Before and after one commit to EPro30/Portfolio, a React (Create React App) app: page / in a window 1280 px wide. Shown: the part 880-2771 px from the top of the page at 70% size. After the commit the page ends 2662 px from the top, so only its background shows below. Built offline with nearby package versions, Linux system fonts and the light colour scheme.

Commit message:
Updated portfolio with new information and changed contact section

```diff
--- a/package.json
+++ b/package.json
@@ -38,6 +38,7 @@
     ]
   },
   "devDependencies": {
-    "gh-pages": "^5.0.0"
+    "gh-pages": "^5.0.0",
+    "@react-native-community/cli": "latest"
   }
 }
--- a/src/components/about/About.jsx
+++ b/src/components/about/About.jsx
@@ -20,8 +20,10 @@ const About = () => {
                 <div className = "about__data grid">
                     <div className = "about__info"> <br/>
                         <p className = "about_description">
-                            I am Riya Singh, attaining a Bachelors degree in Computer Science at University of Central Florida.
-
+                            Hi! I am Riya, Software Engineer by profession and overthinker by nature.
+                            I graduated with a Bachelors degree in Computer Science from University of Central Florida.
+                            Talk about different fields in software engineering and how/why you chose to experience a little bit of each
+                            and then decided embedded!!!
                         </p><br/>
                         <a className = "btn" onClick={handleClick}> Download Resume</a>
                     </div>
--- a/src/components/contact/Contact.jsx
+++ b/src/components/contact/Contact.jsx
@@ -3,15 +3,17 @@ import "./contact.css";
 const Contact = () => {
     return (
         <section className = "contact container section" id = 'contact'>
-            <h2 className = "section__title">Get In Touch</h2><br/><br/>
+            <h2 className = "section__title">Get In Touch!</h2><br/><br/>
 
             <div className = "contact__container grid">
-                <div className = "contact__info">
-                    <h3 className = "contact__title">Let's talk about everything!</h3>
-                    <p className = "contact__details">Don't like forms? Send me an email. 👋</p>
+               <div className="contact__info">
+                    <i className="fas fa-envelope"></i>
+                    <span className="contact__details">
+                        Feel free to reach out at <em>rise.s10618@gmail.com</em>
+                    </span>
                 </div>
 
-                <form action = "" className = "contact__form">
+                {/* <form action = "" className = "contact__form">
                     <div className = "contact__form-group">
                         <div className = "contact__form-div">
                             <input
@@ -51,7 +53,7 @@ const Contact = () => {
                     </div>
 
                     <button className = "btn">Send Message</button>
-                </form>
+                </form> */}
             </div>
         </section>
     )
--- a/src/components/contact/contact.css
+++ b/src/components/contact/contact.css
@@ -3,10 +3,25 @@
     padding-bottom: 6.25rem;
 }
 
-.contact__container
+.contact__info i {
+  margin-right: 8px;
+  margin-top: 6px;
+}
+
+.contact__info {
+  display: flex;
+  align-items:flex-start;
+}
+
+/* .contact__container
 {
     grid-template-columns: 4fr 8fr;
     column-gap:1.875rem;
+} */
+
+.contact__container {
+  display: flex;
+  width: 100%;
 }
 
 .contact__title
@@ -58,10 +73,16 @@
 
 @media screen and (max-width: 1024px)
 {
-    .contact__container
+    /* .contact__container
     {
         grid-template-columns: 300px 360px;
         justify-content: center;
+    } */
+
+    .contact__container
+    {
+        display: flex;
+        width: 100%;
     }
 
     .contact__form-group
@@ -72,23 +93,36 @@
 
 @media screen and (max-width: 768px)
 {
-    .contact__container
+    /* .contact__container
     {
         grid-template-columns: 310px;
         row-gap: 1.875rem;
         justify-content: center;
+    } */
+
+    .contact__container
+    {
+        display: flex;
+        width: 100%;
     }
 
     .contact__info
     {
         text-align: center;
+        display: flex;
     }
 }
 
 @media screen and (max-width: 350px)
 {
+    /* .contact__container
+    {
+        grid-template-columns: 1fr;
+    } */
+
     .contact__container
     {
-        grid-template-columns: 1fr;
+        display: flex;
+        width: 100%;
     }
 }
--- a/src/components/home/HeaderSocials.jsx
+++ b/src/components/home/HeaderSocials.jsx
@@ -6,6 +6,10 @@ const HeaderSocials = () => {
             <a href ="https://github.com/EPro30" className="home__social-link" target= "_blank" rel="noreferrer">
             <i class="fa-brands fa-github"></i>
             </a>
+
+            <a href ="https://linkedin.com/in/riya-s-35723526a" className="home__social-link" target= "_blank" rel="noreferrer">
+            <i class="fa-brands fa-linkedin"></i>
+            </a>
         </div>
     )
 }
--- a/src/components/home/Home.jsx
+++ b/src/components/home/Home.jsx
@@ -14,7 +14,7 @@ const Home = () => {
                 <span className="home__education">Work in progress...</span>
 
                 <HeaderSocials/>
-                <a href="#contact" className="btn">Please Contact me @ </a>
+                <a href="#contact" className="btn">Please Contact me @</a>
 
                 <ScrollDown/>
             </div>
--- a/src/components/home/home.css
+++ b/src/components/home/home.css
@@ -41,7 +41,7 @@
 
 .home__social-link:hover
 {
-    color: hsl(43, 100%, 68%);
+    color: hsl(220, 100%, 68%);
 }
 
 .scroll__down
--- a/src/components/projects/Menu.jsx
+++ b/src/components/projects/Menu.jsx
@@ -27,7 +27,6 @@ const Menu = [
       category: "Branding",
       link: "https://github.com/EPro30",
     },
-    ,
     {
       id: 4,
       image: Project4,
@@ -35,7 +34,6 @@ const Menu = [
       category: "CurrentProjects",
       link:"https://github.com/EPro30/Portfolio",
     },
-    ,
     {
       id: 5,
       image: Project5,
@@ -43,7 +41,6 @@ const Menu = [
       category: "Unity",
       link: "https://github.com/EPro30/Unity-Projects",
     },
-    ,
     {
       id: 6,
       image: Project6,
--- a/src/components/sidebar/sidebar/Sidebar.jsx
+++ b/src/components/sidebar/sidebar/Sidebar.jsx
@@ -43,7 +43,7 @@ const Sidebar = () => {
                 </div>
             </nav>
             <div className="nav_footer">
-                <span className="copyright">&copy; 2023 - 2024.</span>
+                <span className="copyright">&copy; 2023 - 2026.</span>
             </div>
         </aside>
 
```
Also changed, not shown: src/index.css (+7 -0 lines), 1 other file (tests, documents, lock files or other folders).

..............................

**Goal of the exercise:** What lines in the listing contain "HeaderSocials"? Copy them all.

**Completed exercise:**
--- a/src/components/home/HeaderSocials.jsx
+++ b/src/components/home/HeaderSocials.jsx
@@ -6,6 +6,10 @@ const HeaderSocials = () => {
                 <HeaderSocials/>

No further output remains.